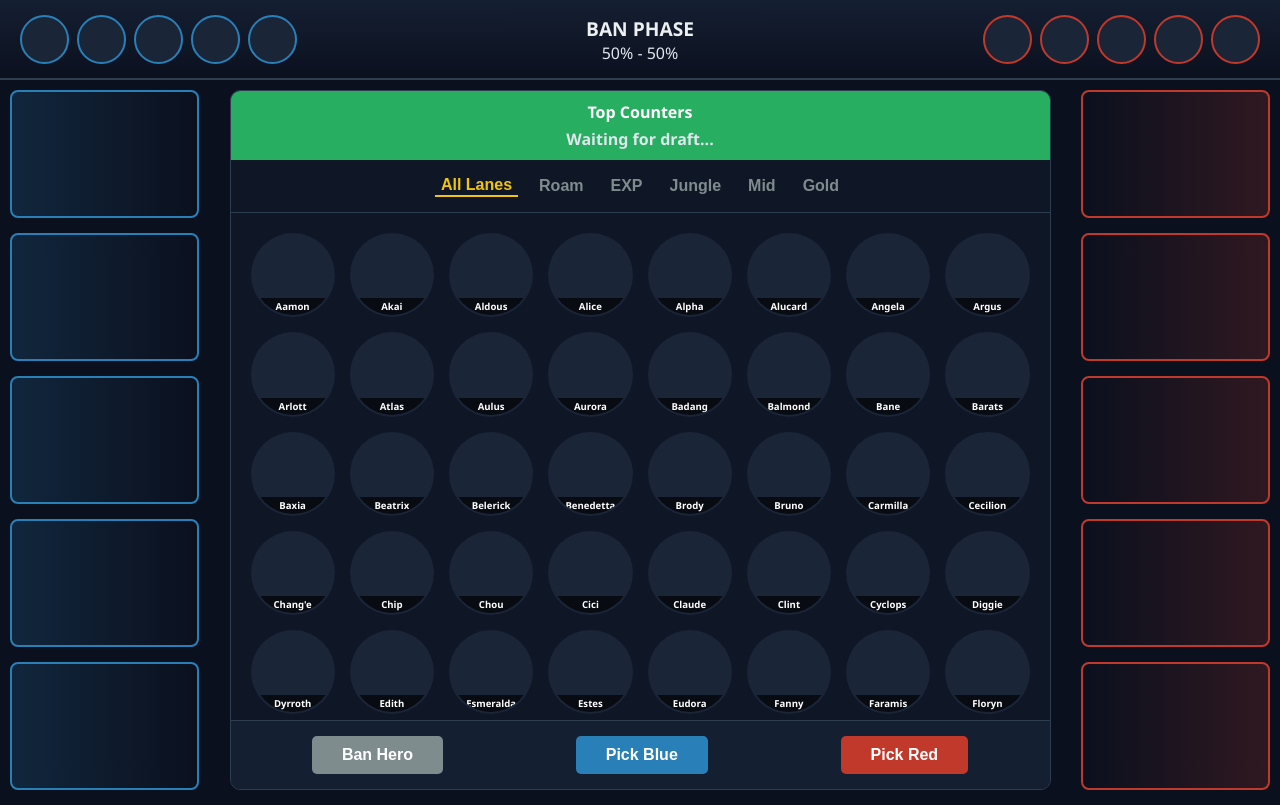
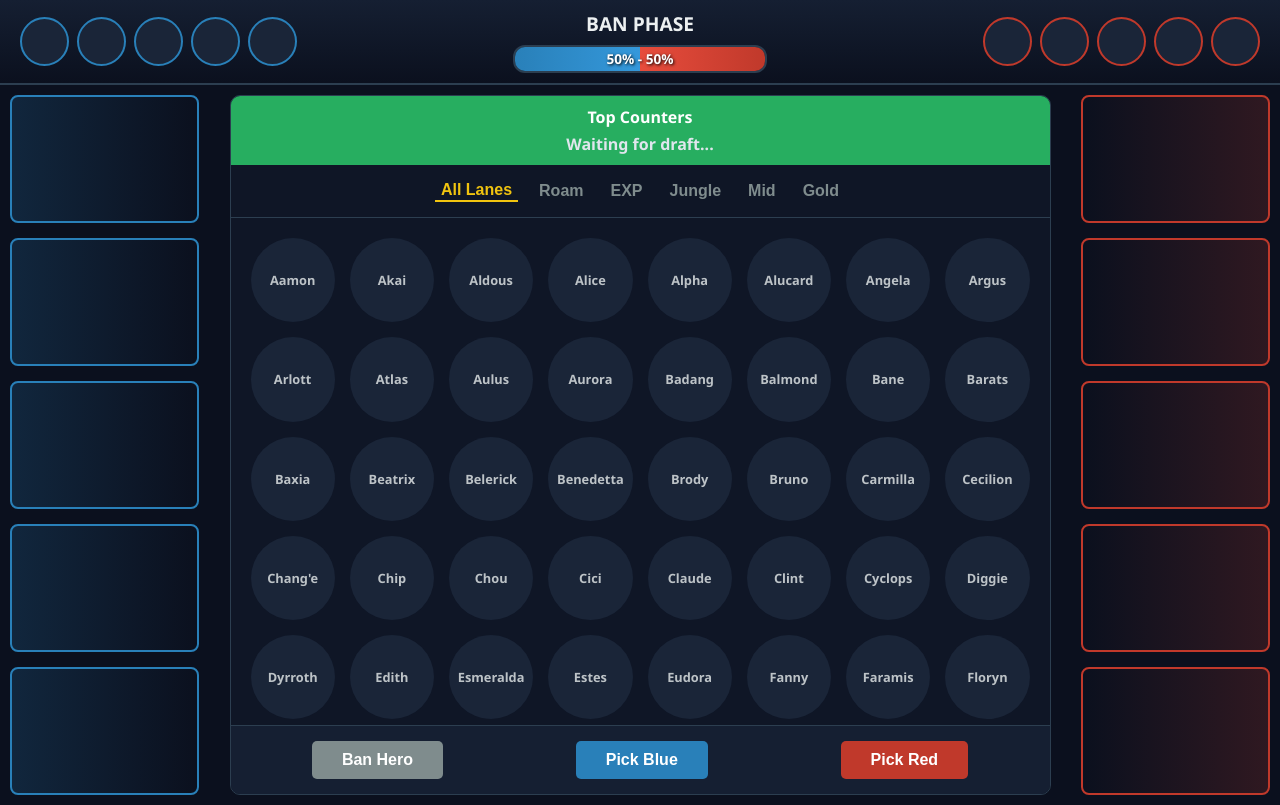
Before and after one commit to starwarspotato2-lang/mlbb-draft-assistance, a plain HTML site: page index.html in a window 1280 px wide. Drawn offline with Linux system fonts and the light colour scheme; no server answers.

Commit message:
style.css

```diff
--- a/style.css
+++ b/style.css
@@ -22,10 +22,7 @@ body {
     height: 80px;
 }
 
-.ban-section {
-    display: flex;
-    gap: 8px;
-}
+.ban-section { display: flex; gap: 8px; }
 
 .ban-slot {
     width: 45px;
@@ -40,17 +37,52 @@ body {
     font-weight: bold;
     text-align: center;
     overflow: hidden;
+    position: relative;
 }
 
 .blue-bans .ban-slot { border-color: #2980b9; }
 .red-bans .ban-slot { border-color: #c0392b; }
 
-.draft-status {
-    text-align: center;
+.draft-status { text-align: center; }
+.draft-status h2 { margin: 0; color: #ecf0f1; font-size: 1.2rem; }
+
+/* --- Clash Bar (Tug of War) --- */
+.clash-bar-container {
+    width: 250px;
+    height: 24px;
+    background-color: #1a2538;
+    border-radius: 12px;
+    margin: 8px auto 0;
+    display: flex;
+    overflow: hidden;
+    border: 2px solid #2c3e50;
+    position: relative;
+    box-shadow: inset 0 0 10px rgba(0,0,0,0.5);
 }
 
-.draft-status h2 { margin: 0; color: #ecf0f1; font-size: 1.2rem; }
-.draft-status h3 { margin: 5px 0 0 0; font-size: 1rem; }
+.clash-bar-blue {
+    height: 100%;
+    background: linear-gradient(90deg, #2980b9, #3498db);
+    transition: width 0.4s ease-in-out;
+}
+
+.clash-bar-red {
+    height: 100%;
+    background: linear-gradient(90deg, #e74c3c, #c0392b);
+    transition: width 0.4s ease-in-out;
+}
+
+.clash-bar-text {
+    position: absolute;
+    width: 100%;
+    text-align: center;
+    line-height: 24px;
+    font-size: 0.85rem;
+    font-weight: bold;
+    color: white;
+    text-shadow: 1px 1px 3px black;
+    pointer-events: none;
+}
 
 /* Main Arena Layout */
 #draft-arena {
@@ -61,14 +93,8 @@ body {
     height: calc(100vh - 100px);
 }
 
-/* Side Panels (Team Picks) */
-.team-panel {
-    width: 15%;
-    display: flex;
-    flex-direction: column;
-    gap: 10px;
-}
-
+/* Side Panels */
+.team-panel { width: 15%; display: flex; flex-direction: column; gap: 10px; }
 ul { list-style: none; padding: 0; margin: 0; display: flex; flex-direction: column; gap: 15px; height: 100%;}
 
 .pick-slot {
@@ -87,7 +113,7 @@ ul { list-style: none; padding: 0; margin: 0; display: flex; flex-direction: col
 .blue-team .pick-slot { border-color: #2980b9; background: linear-gradient(90deg, rgba(41,128,185,0.2) 0%, transparent 100%); }
 .red-team .pick-slot { border-color: #c0392b; background: linear-gradient(270deg, rgba(192,57,43,0.2) 0%, transparent 100%); }
 
-/* Center Console (Hero Pool & Logic) */
+/* Center Console */
 #center-console {
     width: 65%;
     display: flex;
@@ -98,12 +124,7 @@ ul { list-style: none; padding: 0; margin: 0; display: flex; flex-direction: col
     overflow: hidden;
 }
 
-#recommendations-banner {
-    background-color: #27ae60;
-    padding: 10px;
-    text-align: center;
-}
-
+#recommendations-banner { background-color: #27ae60; padding: 10px; text-align: center; }
 #recommendations-banner h4 { margin: 0 0 5px 0; color: #fff; }
 #top-picks { flex-direction: row; justify-content: center; gap: 20px; font-weight: bold;}
 
@@ -115,30 +136,13 @@ ul { list-style: none; padding: 0; margin: 0; display: flex; flex-direction: col
     border-bottom: 1px solid #2c3e50;
 }
 
-.filter-btn {
-    background: none;
-    border: none;
-    color: #7f8c8d;
-    font-size: 1rem;
-    cursor: pointer;
-    font-weight: bold;
-}
-
+.filter-btn { background: none; border: none; color: #7f8c8d; font-size: 1rem; cursor: pointer; font-weight: bold; }
 .filter-btn.active { color: #f1c40f; border-bottom: 2px solid #f1c40f; }
 
-#hero-pool-scroll {
-    flex: 1;
-    overflow-y: auto;
-    padding: 20px;
-}
+#hero-pool-scroll { flex: 1; overflow-y: auto; padding: 20px; }
+.hero-grid { display: grid; grid-template-columns: repeat(auto-fill, minmax(80px, 1fr)); gap: 15px; }
 
-.hero-grid {
-    display: grid;
-    grid-template-columns: repeat(auto-fill, minmax(80px, 1fr));
-    gap: 15px;
-}
-
-/* API Image and Button Styling */
+/* Dynamic Hero Images */
 .hero-btn {
     background-color: #1a2538;
     color: #bdc3c7;
@@ -165,20 +169,21 @@ ul { list-style: none; padding: 0; margin: 0; display: flex; flex-direction: col
     pointer-events: none;
 }
 
-.hero-btn span {
+/* Fallback span if image fails */
+.hero-btn .hero-fallback-text {
     position: absolute;
     font-size: 0.6rem;
     background: rgba(0, 0, 0, 0.7);
     width: 100%;
     text-align: center;
     bottom: 0;
-    padding: 2px 0;
+    padding: 4px 0;
     color: white;
+    z-index: 2;
 }
 
 .hero-btn:hover { border-color: #f1c40f; transform: scale(1.1); }
 .hero-btn.selected-focus { border-color: #f1c40f; box-shadow: 0 0 10px #f1c40f; transform: scale(1.1); }
-
 .hero-btn.banned { opacity: 0.3; filter: grayscale(100%); pointer-events: none; border-color: #e74c3c; }
 .hero-btn.picked { opacity: 0.3; pointer-events: none; }
 
@@ -191,15 +196,7 @@ ul { list-style: none; padding: 0; margin: 0; display: flex; flex-direction: col
     border-top: 1px solid #2c3e50;
 }
 
-.action-btn {
-    padding: 10px 30px;
-    border: none;
-    border-radius: 5px;
-    font-weight: bold;
-    cursor: pointer;
-    font-size: 1rem;
-}
-
+.action-btn { padding: 10px 30px; border: none; border-radius: 5px; font-weight: bold; cursor: pointer; font-size: 1rem; }
 #btn-ban { background-color: #7f8c8d; color: white; }
 .blue-btn { background-color: #2980b9; color: white; }
 .red-btn { background-color: #c0392b; color: white; }
```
☆ ☆ ☆
__Task instructions__.
Reproduce the data in full. Do not carry over any picture.

__Exercise solution__.
Before and after one commit to starwarspotato2-lang/mlbb-draft-assistance, a plain HTML site: page index.html in a window 1280 px wide. Drawn offline with Linux system fonts and the light colour scheme; no server answers.

Commit message:
style.css

```diff
--- a/style.css
+++ b/style.css
@@ -22,10 +22,7 @@ body {
     height: 80px;
 }
 
-.ban-section {
-    display: flex;
-    gap: 8px;
-}
+.ban-section { display: flex; gap: 8px; }
 
 .ban-slot {
     width: 45px;
@@ -40,17 +37,52 @@ body {
     font-weight: bold;
     text-align: center;
     overflow: hidden;
+    position: relative;
 }
 
 .blue-bans .ban-slot { border-color: #2980b9; }
 .red-bans .ban-slot { border-color: #c0392b; }
 
-.draft-status {
-    text-align: center;
+.draft-status { text-align: center; }
+.draft-status h2 { margin: 0; color: #ecf0f1; font-size: 1.2rem; }
+
+/* --- Clash Bar (Tug of War) --- */
+.clash-bar-container {
+    width: 250px;
+    height: 24px;
+    background-color: #1a2538;
+    border-radius: 12px;
+    margin: 8px auto 0;
+    display: flex;
+    overflow: hidden;
+    border: 2px solid #2c3e50;
+    position: relative;
+    box-shadow: inset 0 0 10px rgba(0,0,0,0.5);
 }
 
-.draft-status h2 { margin: 0; color: #ecf0f1; font-size: 1.2rem; }
-.draft-status h3 { margin: 5px 0 0 0; font-size: 1rem; }
+.clash-bar-blue {
+    height: 100%;
+    background: linear-gradient(90deg, #2980b9, #3498db);
+    transition: width 0.4s ease-in-out;
+}
+
+.clash-bar-red {
+    height: 100%;
+    background: linear-gradient(90deg, #e74c3c, #c0392b);
+    transition: width 0.4s ease-in-out;
+}
+
+.clash-bar-text {
+    position: absolute;
+    width: 100%;
+    text-align: center;
+    line-height: 24px;
+    font-size: 0.85rem;
+    font-weight: bold;
+    color: white;
+    text-shadow: 1px 1px 3px black;
+    pointer-events: none;
+}
 
 /* Main Arena Layout */
 #draft-arena {
@@ -61,14 +93,8 @@ body {
     height: calc(100vh - 100px);
 }
 
-/* Side Panels (Team Picks) */
-.team-panel {
-    width: 15%;
-    display: flex;
-    flex-direction: column;
-    gap: 10px;
-}
-
+/* Side Panels */
+.team-panel { width: 15%; display: flex; flex-direction: column; gap: 10px; }
 ul { list-style: none; padding: 0; margin: 0; display: flex; flex-direction: column; gap: 15px; height: 100%;}
 
 .pick-slot {
@@ -87,7 +113,7 @@ ul { list-style: none; padding: 0; margin: 0; display: flex; flex-direction: col
 .blue-team .pick-slot { border-color: #2980b9; background: linear-gradient(90deg, rgba(41,128,185,0.2) 0%, transparent 100%); }
 .red-team .pick-slot { border-color: #c0392b; background: linear-gradient(270deg, rgba(192,57,43,0.2) 0%, transparent 100%); }
 
-/* Center Console (Hero Pool & Logic) */
+/* Center Console */
 #center-console {
     width: 65%;
     display: flex;
@@ -98,12 +124,7 @@ ul { list-style: none; padding: 0; margin: 0; display: flex; flex-direction: col
     overflow: hidden;
 }
 
-#recommendations-banner {
-    background-color: #27ae60;
-    padding: 10px;
-    text-align: center;
-}
-
+#recommendations-banner { background-color: #27ae60; padding: 10px; text-align: center; }
 #recommendations-banner h4 { margin: 0 0 5px 0; color: #fff; }
 #top-picks { flex-direction: row; justify-content: center; gap: 20px; font-weight: bold;}
 
@@ -115,30 +136,13 @@ ul { list-style: none; padding: 0; margin: 0; display: flex; flex-direction: col
     border-bottom: 1px solid #2c3e50;
 }
 
-.filter-btn {
-    background: none;
-    border: none;
-    color: #7f8c8d;
-    font-size: 1rem;
-    cursor: pointer;
-    font-weight: bold;
-}
-
+.filter-btn { background: none; border: none; color: #7f8c8d; font-size: 1rem; cursor: pointer; font-weight: bold; }
 .filter-btn.active { color: #f1c40f; border-bottom: 2px solid #f1c40f; }
 
-#hero-pool-scroll {
-    flex: 1;
-    overflow-y: auto;
-    padding: 20px;
-}
+#hero-pool-scroll { flex: 1; overflow-y: auto; padding: 20px; }
+.hero-grid { display: grid; grid-template-columns: repeat(auto-fill, minmax(80px, 1fr)); gap: 15px; }
 
-.hero-grid {
-    display: grid;
-    grid-template-columns: repeat(auto-fill, minmax(80px, 1fr));
-    gap: 15px;
-}
-
-/* API Image and Button Styling */
+/* Dynamic Hero Images */
 .hero-btn {
     background-color: #1a2538;
     color: #bdc3c7;
@@ -165,20 +169,21 @@ ul { list-style: none; padding: 0; margin: 0; display: flex; flex-direction: col
     pointer-events: none;
 }
 
-.hero-btn span {
+/* Fallback span if image fails */
+.hero-btn .hero-fallback-text {
     position: absolute;
     font-size: 0.6rem;
     background: rgba(0, 0, 0, 0.7);
     width: 100%;
     text-align: center;
     bottom: 0;
-    padding: 2px 0;
+    padding: 4px 0;
     color: white;
+    z-index: 2;
 }
 
 .hero-btn:hover { border-color: #f1c40f; transform: scale(1.1); }
 .hero-btn.selected-focus { border-color: #f1c40f; box-shadow: 0 0 10px #f1c40f; transform: scale(1.1); }
-
 .hero-btn.banned { opacity: 0.3; filter: grayscale(100%); pointer-events: none; border-color: #e74c3c; }
 .hero-btn.picked { opacity: 0.3; pointer-events: none; }
 
@@ -191,15 +196,7 @@ ul { list-style: none; padding: 0; margin: 0; display: flex; flex-direction: col
     border-top: 1px solid #2c3e50;
 }
 
-.action-btn {
-    padding: 10px 30px;
-    border: none;
-    border-radius: 5px;
-    font-weight: bold;
-    cursor: pointer;
-    font-size: 1rem;
-}
-
+.action-btn { padding: 10px 30px; border: none; border-radius: 5px; font-weight: bold; cursor: pointer; font-size: 1rem; }
 #btn-ban { background-color: #7f8c8d; color: white; }
 .blue-btn { background-color: #2980b9; color: white; }
 .red-btn { background-color: #c0392b; color: white; }
```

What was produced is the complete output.